In continuation with our series on empowering seasoned developers to be successful & informed software architects, this blog’s focus is on creating an effective physical architecture diagram. Read the previous blog on creating an effective logical architecture by clicking here.
As simple definition of physical architecture (also known as deployment architecture) is:
Physical Architecture defines the layout of components & system elements (as deployable units) in the context of system architecture along with depiction of real products & hardware appliances.
A standard definition by SEBoK:
A physical architecture model is an arrangement of physical elements, that provides the solution for a product, service, or enterprise. It is intended to satisfy logical architecture elements and system requirements ISO/IEC/IEEE 26702 (ISO 2007).
An effective physical diagram is important as it serves the purpose of communicating the system under consideration’s infrastructure to various stakeholders (such as enterprise architect, infrastructure/cloud architect, data architect, security architect, vendors, etc.).
#1 – Get Aligned to Enterprise Deployment Strategy
- With the rise of cloud, the foremost decision needs to be made by senior stakeholders that whether cloud or on-premises or hybrid approach will be leveraged.
- This impacts on how you want to represent various components/elements & hence this decision is the primary input to create physical architecture.
#2 – Map Logical Components to Technology Components
- In our previous blog, we discussed about purpose of logical architecture and both physical and logical architecture should be aligned to ensure consistency. A disjointed physical architecture has the risk of missing components/elements, which can lead to technology gaps at later stage.
- Start with mapping logical components with technology components with the rationale for each decision made.
- Based on architecture governance practice, get the key stakeholders aligned with initial technology mapping. The recommendation is to get people aligned at an early stage of technology mapping to avoid any rework at a later stage.

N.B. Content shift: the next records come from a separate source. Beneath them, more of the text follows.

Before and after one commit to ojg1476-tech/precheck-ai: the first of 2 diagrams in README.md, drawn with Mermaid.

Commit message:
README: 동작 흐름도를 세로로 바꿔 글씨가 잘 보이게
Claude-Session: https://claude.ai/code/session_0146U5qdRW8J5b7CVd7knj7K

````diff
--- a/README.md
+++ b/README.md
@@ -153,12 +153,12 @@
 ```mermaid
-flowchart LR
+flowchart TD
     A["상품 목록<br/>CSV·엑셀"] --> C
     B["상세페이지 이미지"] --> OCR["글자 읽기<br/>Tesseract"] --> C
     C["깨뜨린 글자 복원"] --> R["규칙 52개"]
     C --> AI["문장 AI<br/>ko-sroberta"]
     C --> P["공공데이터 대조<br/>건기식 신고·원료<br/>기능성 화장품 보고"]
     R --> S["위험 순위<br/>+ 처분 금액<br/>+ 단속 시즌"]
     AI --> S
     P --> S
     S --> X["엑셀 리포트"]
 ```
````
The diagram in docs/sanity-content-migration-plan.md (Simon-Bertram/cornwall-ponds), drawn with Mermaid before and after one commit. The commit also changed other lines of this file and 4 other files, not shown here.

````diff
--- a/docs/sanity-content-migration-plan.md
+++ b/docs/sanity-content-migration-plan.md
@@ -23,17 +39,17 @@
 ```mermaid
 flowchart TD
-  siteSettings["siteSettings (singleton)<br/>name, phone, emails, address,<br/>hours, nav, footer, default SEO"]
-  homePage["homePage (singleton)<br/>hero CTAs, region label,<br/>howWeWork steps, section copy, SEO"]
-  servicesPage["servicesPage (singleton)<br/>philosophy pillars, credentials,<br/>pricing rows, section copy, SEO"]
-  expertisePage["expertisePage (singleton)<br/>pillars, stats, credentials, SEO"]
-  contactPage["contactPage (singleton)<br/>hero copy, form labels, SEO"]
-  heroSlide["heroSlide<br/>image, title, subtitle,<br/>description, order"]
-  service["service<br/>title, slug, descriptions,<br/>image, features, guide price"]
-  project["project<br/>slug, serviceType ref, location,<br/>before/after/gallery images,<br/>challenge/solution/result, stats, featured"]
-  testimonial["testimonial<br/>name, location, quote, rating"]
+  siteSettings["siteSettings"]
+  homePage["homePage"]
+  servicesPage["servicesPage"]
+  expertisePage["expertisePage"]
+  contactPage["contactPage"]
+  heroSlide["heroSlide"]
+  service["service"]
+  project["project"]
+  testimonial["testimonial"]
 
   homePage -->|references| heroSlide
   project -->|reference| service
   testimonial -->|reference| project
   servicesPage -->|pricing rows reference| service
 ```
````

- For example, the below mapping diagram extends logical architecture and maps logical components to related technology components, if you are using AWS based cloud-native architecture.
#3 – Complete the Deployment Architecture with Outer Components in Consideration
- Create the first draft of deployment architecture with networking, compute, and storage components
- Consult with networking, security, infrastructure team to take their feedback & align them accordingly
- For example, after the technology components in the above example, the deployment architecture diagram with cloud (AWS) can be depicted as below using Archimate & AWS notations:
#4 – Review and Align with Diverse Stakeholders
Ensure that following set of stakeholders are aligned with physical/deployment architecture:
- Enterprise Architecture Stakeholders – Ensure that enterprise architects provide their acceptance on overall application deployment architecture
- Infrastructure Stakeholders – Ensure that infrastructure, DevOps, networking & related stakeholders review and provide their sign-off/acceptance
- Security Stakeholders – Ensure that the security team is aligned with deployment architecture and design considerations related to security in-transit and at-rest are in place
- Business Stakeholders – Estimate the operational cost and get acceptance from business from a financials perspective
#4 – Continue Your Journey with Incremental Improvements
- Don’t aim for perfection in your the iteration of producing the artifact. It is a constant journey to improve physical/deployment architecture iteratively.
- Finally, evolve the artifact over the period and consider it as a living document. If possible, use an automated tool to keep it synchronized after the deployment.
In summary, your journey to create an effective physical/deployment architecture starts with logical architecture. It evolves as you progress towards figuring out details of the application architecture and work with various stakeholders collaboratively to get it matured.